_THE TASK_.
Among the entries below, how many lines hold the word "letters"? Reply with the number only.

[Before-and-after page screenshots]

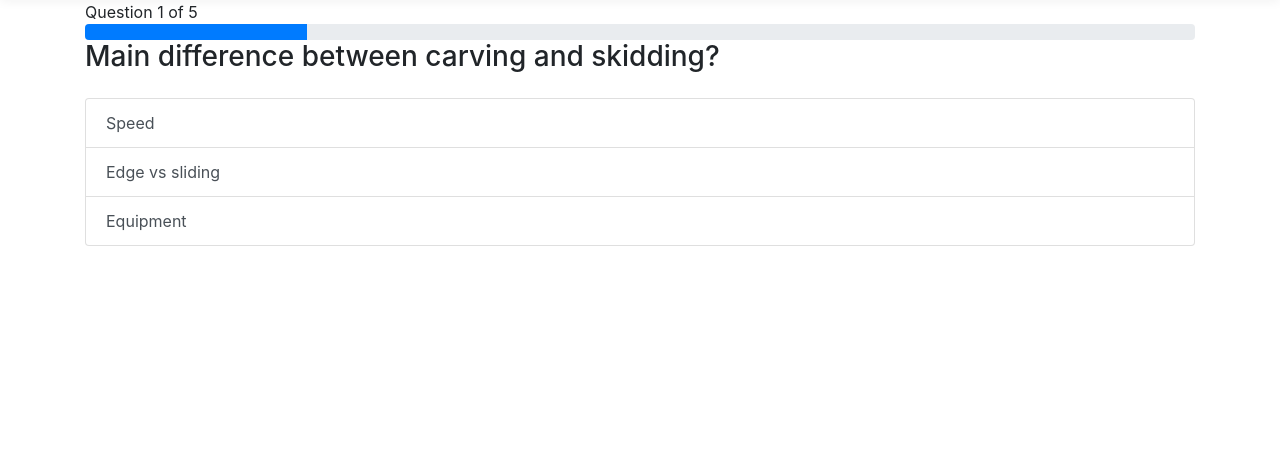
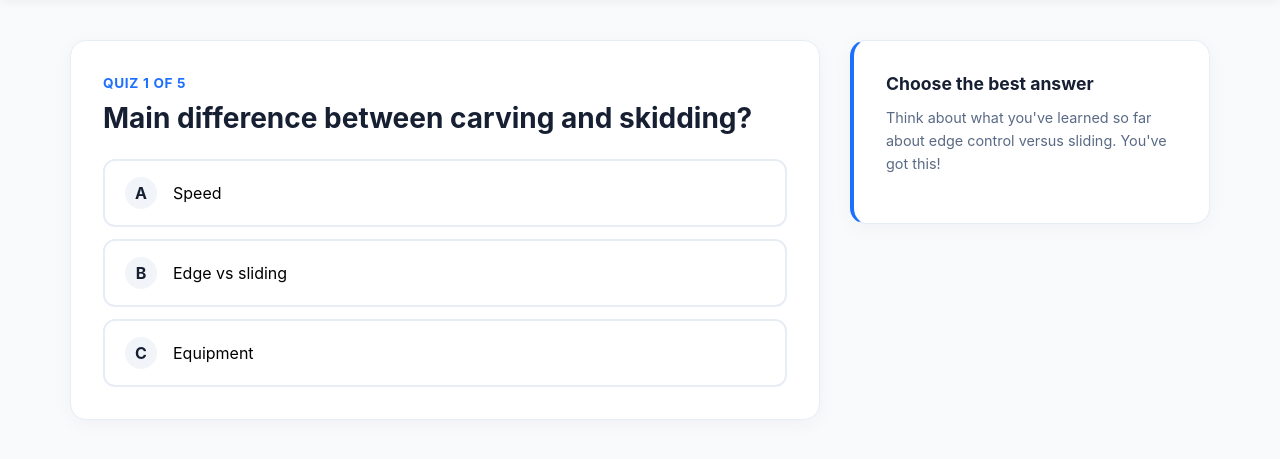
Before and after one commit to JIachen-Tu/UI-final-project, a Flask app: page /quiz/1 in a window 1280 px wide. Shown: the part 64-523 px from the top of the page. Run offline with Flask 3, Linux system fonts and the light colour scheme; some libraries are stand-ins or nearby versions.

Commit message:
Update quiz.html

```diff
--- a/templates/quiz.html
+++ b/templates/quiz.html
@@ -1,53 +1,64 @@
 {% extends "layout.html" %}
 {% block content %}
-<div class="container">
-    <div class="progress-wrap">
-        <div class="progress-label">Question {{ question.quiz_id }} of 5</div>
-        <div class="progress">
-            <div class="progress-bar" role="progressbar" style="width: {{ (question.quiz_id|int / 5) * 100 }}%;"></div>
+<link rel="stylesheet" href="{{ url_for('static', filename='quiz.css') }}">
+
+<div class="container quiz-wrapper">
+    <div class="row">
+        <div class="col-lg-8">
+            <div class="content-card">
+                <span class="quiz-step-text">Quiz {{ question.quiz_id }} of 5</span>
+                <h2 class="step-title mb-4" style="font-size: 1.75rem;">{{ question.question }}</h2>
+
+                {% if question.media %}
+                <div class="media-container mb-4" style="background: none;">
+                    <img src="{{ question.media }}" class="img-fluid rounded" style="width:100%; height: auto;">
+                </div>
+                {% endif %}
+
+                <div class="option-container">
+                    {% set letters = ['A', 'B', 'C'] %}
+                    {% for option in question.options %}
+                    <button class="option-btn" data-val="{{ option }}">
+                        <span class="option-label">{{ letters[loop.index0] }}</span>
+                        <span class="option-text">{{ option }}</span>
+                    </button>
+                    {% endfor %}
+                </div>
+
+                <button id="submit-btn" class="btn btn-submit" style="display:none;">Submit Answer</button>
             </div>
         </div>
 
-    <h3 class="quiz-question">{{ question.question }}</h3>
-
-    {% if question.media %}
-    <div class="media-container">
-        <img src="{{ question.media }}" alt="Quiz Image" class="img-fluid">
+        <div class="col-lg-4">
+            <div class="content-card" style="border-left: 4px solid var(--brand-blue);">
+                <h5 class="tip-title">Choose the best answer</h5>
+                <p class="tip-desc">Think about what you've learned so far about edge control versus sliding. You've got this!</p>
             </div>
-    {% endif %}
-
-    <div class="list-group my-4">
-        {% for option in question.options %}
-            <button class="list-group-item list-group-item-action option-btn">{{ option }}</button>
-        {% endfor %}
         </div>
-
-    <div class="clearfix">
-        <button id="next-btn" class="btn" style="display:none;">Next Question →</button>
     </div>
 </div>
 
 <script>
+    let selected = "";
     $(".option-btn").click(function() {
-        $(".option-btn").removeClass("active").css("border-color", "#E9ECEF");
-        $(this).css("border-color", "#FB8500");
+        $(".option-btn").removeClass("active");
+        $(this).addClass("active");
+        selected = $(this).data("val");
+        $("#submit-btn").fadeIn(200);
+    });
 
-        let userAnswer = $(this).text();
-        $("#next-btn").fadeIn();
-
-        $("#next-btn").off("click").click(function() {
+    $("#submit-btn").click(function() {
         $.ajax({
             type: "POST",
             url: "/record_answer",
-                dataType : "json",
+            dataType: "json",
             contentType: "application/json; charset=utf-8",
-                data : JSON.stringify({"quiz_id": "{{ question.quiz_id }}", "user_answer": userAnswer}),
-                success: function(result) {
+            data: JSON.stringify({"quiz_id": "{{ question.quiz_id }}", "user_answer": selected}),
+            success: function(res) {
                 let next = "{{ question.next_question }}";
                 window.location.href = (next === "end") ? "/results" : "/quiz/" + next;
             }
         });
     });
-    });
 </script>
 {% endblock %}
```
Lines whose indentation alone changed are shown as unchanged.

_ANSWER SPACE_.
2